The Prime Minister’s former chief of staff has called on the Mayor of London, Boris Johnson, to join the ‘Brexit’ campaign to leave the European Union (EU) – striking a blow to David Cameron on the eve of when the British public were due to hear the final details of Mr. Cameron’s “renegotiation” with the EU.
Mr. Johnson’s potential involvement in the ‘leave’ campaign has been the subject of growing speculation recently. Yesterday, upon visiting the Prime Minister at 10 Downing Street, he came out and remarked to journalists, “No deal”.
The campaign, fronted by Alex Deane, Mr. Cameron’s former chief of staff, is attracting support for Mr. Johnson via its Facebook page and is urging Twitter users to bombard the Mayor of London and Member of Parliament for Uxbridge and South Ruislip with messages of support.
Mr. Deane told Breitbart London: “It is now clear that the Prime Minister’s European Union renegotiation is ‘thin gruel’, and that the powers that be across the European Union’s institutions have no intention of ever making the desperately needed, sweeping reforms that the union needs. With this, members of all parties, and especially the Conservative Party, need a champion with significant, mass appeal, political and cultural clout, to represent our dissatisfaction with the failure of the government to meaningfully deliver on its manifesto pledge of reform in our relationship with the EU.
“It is with this in mind that I urge the Mayor of London, Boris Johnson, to throw his weight behind the Brexit campaign, and help lead Britain out of a tired, fundamentally flawed, failing political union.
“Boris must surely feel the hand of history on his shoulder at this pivotal moment. His involvement in the campaign to lead Britain out of the European Union could tip the scales. Come on, Boris. Be brave. Back Brexit!”

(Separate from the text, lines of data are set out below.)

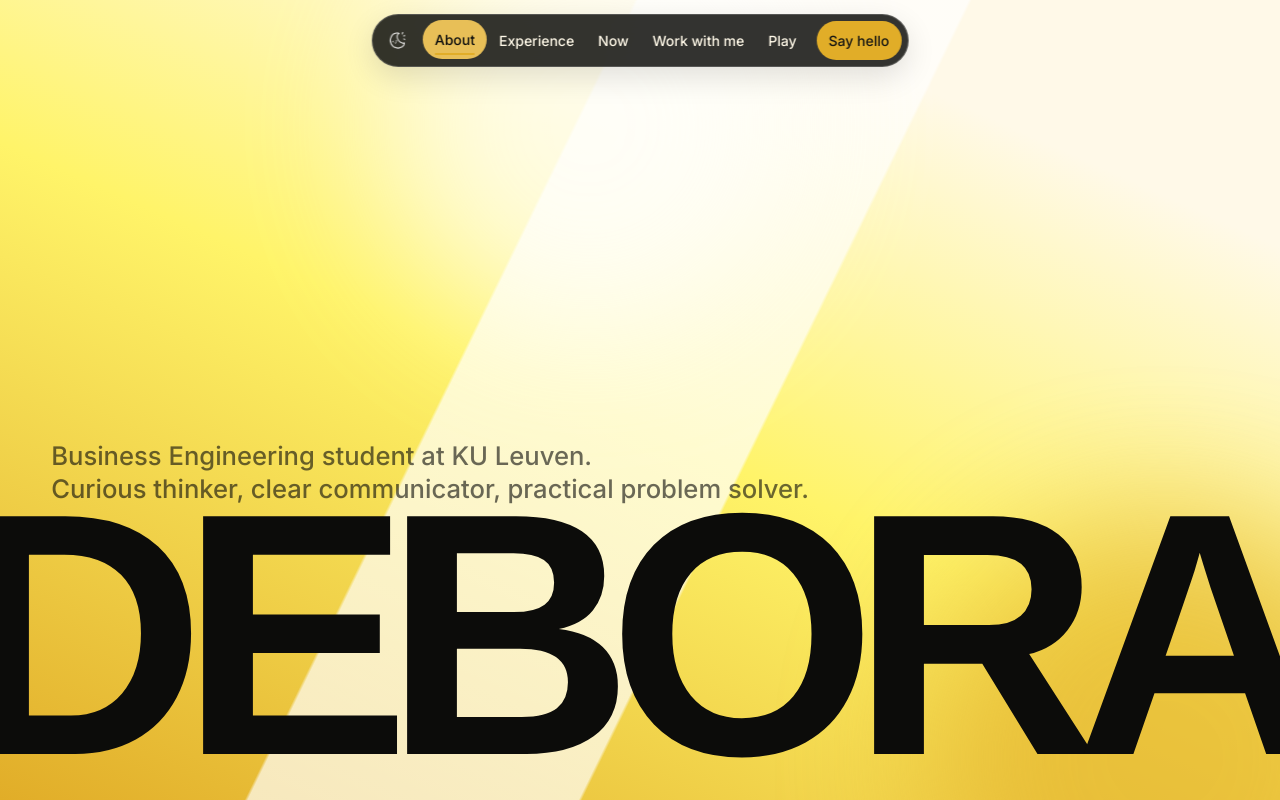
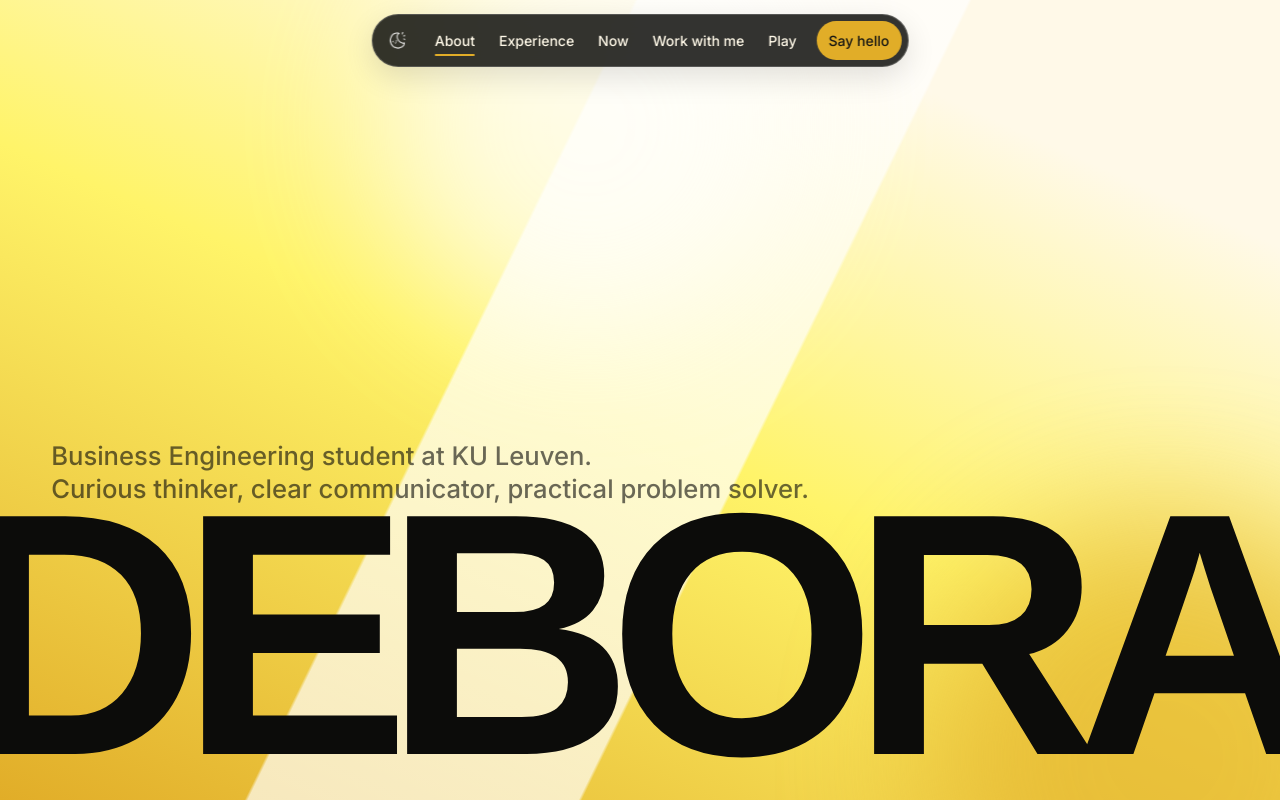
Before and after one commit to lawsonM525/deborara, a Next.js app: page / in a window 1280 px wide. In both pictures the pointer is over the link 454 px from the left and 40 px from the top of the page. Shown: the top 800 px of the page. Built offline with nearby package versions, Linux system fonts and the light colour scheme; a web font is replaced by a local one.

Commit message:
Use color bars for nav previews

```diff
--- a/app/globals.css
+++ b/app/globals.css
@@ -194,10 +194,6 @@ a {
 
 .floating-nav nav a {
   --nav-preview-color: var(--yellow-accent);
-  transition:
-    background-color 180ms ease,
-    color 180ms ease,
-    transform 180ms ease;
 }
 
 .floating-nav nav a.nav-preview-yellow { --nav-preview-color: #e1ad28; }
@@ -206,12 +202,8 @@ a {
 .floating-nav nav a.nav-preview-blue { --nav-preview-color: #35bddd; }
 .floating-nav nav a.nav-preview-orange { --nav-preview-color: #f06b3f; }
 
-.floating-nav nav a:hover,
 .floating-nav nav a:focus-visible {
-  background: color-mix(in srgb, var(--nav-preview-color) 78%, white);
-  color: #11110f;
   outline: none;
-  transform: translateY(-1px);
 }
 
 .floating-nav nav a::after {
@@ -228,6 +220,7 @@ a {
 }
 
 .floating-nav nav a:hover::after,
+.floating-nav nav a:focus-visible::after,
 .floating-nav nav a.active::after {
   transform: scaleX(1);
 }
```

An Ipsos MORI poll from earlier this month found that Mr. Johnson’s intervention in the campaign may be enough to tip the balance, with 32 per cent members of the public valuing his involvement in the campaign. This is compared to 44 per cent who value David Cameron’s pronouncements, and 20 per cent who value UK Independence Party leader Nigel Farage’s opinions.